By Paul McLeary with Adam Rawnsley
Waiting game. Things have temporarily quieted down in Vienna, where late last week and over the weekend, world powers and Iran were frantically hashing out details on a deal to limit Tehran’s nuclear program in exchange for relaxing harsh international sanctions on the Islamic Republic’s economy. So far the only thing we know for certain is that we won’t know anything by June 30, the previous deadline that has now been pushed back to the first week of July.
Tehran’s foreign minister and chief negotiator, Mohammad Javad Zarif, hastily flew home Sunday to confer with leadership about the next steps. While huge gaps between the two sides remain over proposed inspections of Iranian military sites and the pace and scope of the rollback of sanctions, the end — for better or worse — appears to be in sight.
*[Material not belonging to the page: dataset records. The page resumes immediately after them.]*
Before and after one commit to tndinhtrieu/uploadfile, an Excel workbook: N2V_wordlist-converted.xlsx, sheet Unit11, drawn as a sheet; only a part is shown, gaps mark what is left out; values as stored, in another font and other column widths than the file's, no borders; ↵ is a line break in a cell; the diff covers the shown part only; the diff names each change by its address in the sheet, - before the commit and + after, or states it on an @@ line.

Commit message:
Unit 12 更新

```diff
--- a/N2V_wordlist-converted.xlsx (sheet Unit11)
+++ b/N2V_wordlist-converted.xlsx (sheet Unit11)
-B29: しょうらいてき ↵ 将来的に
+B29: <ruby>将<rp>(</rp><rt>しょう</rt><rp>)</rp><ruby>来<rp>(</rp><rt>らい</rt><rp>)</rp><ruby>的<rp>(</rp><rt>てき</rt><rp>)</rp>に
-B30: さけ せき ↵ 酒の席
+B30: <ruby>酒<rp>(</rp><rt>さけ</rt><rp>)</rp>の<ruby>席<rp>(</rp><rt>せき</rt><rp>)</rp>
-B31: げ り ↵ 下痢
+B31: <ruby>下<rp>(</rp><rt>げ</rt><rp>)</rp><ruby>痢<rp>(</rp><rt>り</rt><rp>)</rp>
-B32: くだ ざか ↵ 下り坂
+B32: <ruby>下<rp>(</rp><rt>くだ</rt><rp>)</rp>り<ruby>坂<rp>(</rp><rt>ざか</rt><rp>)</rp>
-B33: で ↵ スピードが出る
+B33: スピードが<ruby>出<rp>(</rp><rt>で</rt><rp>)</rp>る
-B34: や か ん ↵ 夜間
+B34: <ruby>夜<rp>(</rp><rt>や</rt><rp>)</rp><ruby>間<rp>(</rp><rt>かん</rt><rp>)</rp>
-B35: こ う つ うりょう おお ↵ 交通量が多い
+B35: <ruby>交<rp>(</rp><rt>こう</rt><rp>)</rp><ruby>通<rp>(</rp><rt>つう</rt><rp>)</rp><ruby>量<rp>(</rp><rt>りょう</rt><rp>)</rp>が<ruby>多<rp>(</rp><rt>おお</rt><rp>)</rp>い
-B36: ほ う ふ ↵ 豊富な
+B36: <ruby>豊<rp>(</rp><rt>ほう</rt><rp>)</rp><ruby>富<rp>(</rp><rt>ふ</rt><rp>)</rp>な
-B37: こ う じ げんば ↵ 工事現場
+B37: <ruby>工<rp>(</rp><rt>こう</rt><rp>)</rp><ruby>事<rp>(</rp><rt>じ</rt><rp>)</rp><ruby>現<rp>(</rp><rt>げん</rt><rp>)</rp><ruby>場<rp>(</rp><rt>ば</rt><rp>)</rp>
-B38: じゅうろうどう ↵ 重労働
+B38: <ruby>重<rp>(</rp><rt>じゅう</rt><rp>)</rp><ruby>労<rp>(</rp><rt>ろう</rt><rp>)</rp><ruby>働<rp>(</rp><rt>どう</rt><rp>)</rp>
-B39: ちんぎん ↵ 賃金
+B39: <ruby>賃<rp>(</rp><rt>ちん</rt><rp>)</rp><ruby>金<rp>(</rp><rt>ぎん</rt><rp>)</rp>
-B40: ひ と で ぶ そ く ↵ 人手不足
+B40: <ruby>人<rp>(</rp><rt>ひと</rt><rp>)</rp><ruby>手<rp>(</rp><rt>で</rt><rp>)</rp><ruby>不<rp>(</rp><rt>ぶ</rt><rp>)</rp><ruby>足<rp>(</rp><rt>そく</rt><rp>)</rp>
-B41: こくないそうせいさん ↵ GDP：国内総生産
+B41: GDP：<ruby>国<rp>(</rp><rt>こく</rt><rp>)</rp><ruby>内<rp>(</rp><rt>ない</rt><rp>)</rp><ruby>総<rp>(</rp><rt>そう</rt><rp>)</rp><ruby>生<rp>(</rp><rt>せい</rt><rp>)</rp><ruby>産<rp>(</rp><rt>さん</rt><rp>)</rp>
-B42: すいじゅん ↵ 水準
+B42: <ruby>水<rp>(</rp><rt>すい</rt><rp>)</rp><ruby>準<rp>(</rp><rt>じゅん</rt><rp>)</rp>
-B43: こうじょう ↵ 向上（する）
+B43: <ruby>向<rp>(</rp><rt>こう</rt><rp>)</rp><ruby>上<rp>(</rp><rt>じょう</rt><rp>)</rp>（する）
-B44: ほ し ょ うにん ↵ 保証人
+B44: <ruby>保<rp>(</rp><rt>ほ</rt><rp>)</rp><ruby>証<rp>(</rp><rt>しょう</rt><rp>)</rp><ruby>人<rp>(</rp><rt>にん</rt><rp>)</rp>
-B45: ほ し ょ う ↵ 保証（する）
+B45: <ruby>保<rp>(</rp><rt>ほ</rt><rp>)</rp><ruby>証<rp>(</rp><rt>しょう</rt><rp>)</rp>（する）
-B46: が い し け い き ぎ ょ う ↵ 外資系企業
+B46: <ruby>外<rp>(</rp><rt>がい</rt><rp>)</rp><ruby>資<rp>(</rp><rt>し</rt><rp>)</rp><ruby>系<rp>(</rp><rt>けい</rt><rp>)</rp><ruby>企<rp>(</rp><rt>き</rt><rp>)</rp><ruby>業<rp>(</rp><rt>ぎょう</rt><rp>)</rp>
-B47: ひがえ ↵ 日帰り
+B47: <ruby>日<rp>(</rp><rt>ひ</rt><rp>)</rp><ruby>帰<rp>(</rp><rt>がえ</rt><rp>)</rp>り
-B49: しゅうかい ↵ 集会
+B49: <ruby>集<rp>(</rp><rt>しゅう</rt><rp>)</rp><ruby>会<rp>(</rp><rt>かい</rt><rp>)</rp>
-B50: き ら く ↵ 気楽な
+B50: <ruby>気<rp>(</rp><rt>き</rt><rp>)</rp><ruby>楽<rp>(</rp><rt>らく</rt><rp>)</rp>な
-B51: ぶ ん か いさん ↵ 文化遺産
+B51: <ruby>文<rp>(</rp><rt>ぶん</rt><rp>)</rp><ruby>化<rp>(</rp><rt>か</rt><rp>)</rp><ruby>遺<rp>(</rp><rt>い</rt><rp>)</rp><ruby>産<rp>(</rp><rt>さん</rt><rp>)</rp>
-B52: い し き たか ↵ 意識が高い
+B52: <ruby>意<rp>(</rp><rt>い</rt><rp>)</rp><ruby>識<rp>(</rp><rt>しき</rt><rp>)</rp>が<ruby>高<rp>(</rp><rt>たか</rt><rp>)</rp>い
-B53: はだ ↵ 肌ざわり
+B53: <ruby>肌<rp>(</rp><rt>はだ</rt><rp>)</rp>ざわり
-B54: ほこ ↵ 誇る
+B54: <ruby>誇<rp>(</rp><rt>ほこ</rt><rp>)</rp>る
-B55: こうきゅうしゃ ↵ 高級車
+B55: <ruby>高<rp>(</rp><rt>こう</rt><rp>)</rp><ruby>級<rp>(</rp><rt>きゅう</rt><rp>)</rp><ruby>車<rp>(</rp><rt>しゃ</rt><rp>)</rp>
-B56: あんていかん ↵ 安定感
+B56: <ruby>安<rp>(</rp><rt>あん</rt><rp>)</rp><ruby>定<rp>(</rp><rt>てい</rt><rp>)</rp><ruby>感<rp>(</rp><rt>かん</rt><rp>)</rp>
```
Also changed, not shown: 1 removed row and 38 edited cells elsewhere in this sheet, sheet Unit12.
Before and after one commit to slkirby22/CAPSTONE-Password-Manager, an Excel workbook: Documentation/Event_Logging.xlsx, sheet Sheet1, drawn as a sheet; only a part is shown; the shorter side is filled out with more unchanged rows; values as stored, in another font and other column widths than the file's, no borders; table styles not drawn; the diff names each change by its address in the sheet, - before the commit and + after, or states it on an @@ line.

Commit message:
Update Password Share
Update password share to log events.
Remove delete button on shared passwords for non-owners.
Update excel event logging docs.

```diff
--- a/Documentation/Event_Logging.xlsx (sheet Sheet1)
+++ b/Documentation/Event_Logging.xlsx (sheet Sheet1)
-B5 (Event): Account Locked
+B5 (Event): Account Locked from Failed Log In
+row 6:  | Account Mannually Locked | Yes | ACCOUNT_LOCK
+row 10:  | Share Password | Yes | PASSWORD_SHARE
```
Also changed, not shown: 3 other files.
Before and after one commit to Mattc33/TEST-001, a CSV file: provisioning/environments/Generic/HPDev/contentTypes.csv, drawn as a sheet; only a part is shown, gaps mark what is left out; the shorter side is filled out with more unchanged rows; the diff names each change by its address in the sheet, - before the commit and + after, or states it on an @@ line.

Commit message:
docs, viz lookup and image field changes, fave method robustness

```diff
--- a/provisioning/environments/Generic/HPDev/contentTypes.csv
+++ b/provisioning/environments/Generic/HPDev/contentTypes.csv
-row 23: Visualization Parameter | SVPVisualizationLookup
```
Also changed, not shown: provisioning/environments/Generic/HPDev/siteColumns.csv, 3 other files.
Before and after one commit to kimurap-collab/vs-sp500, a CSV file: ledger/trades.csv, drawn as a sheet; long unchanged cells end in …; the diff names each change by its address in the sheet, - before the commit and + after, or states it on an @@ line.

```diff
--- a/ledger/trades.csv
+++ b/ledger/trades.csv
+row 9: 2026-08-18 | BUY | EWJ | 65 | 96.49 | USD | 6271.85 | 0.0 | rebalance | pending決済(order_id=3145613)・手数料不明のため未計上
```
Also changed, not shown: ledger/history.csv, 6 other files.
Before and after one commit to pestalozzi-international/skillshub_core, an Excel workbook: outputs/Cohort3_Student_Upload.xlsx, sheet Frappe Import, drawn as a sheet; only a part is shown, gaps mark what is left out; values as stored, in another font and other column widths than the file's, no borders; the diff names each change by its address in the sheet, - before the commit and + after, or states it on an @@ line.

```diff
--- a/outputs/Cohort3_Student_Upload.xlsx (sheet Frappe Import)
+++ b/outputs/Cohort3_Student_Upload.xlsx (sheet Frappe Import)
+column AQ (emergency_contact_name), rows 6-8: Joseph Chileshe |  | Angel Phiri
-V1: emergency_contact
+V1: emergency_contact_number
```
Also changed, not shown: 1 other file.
It has been a long, complicated road to get this far, with Iran and the U.S. coordinating on freeing prisoners from American jails, passing diplomatic notes through intermediaries in Oman, and other preliminary moves before even agreeing to sit down for formal talks, according to the Wall Street Journal’s Jay Solomon.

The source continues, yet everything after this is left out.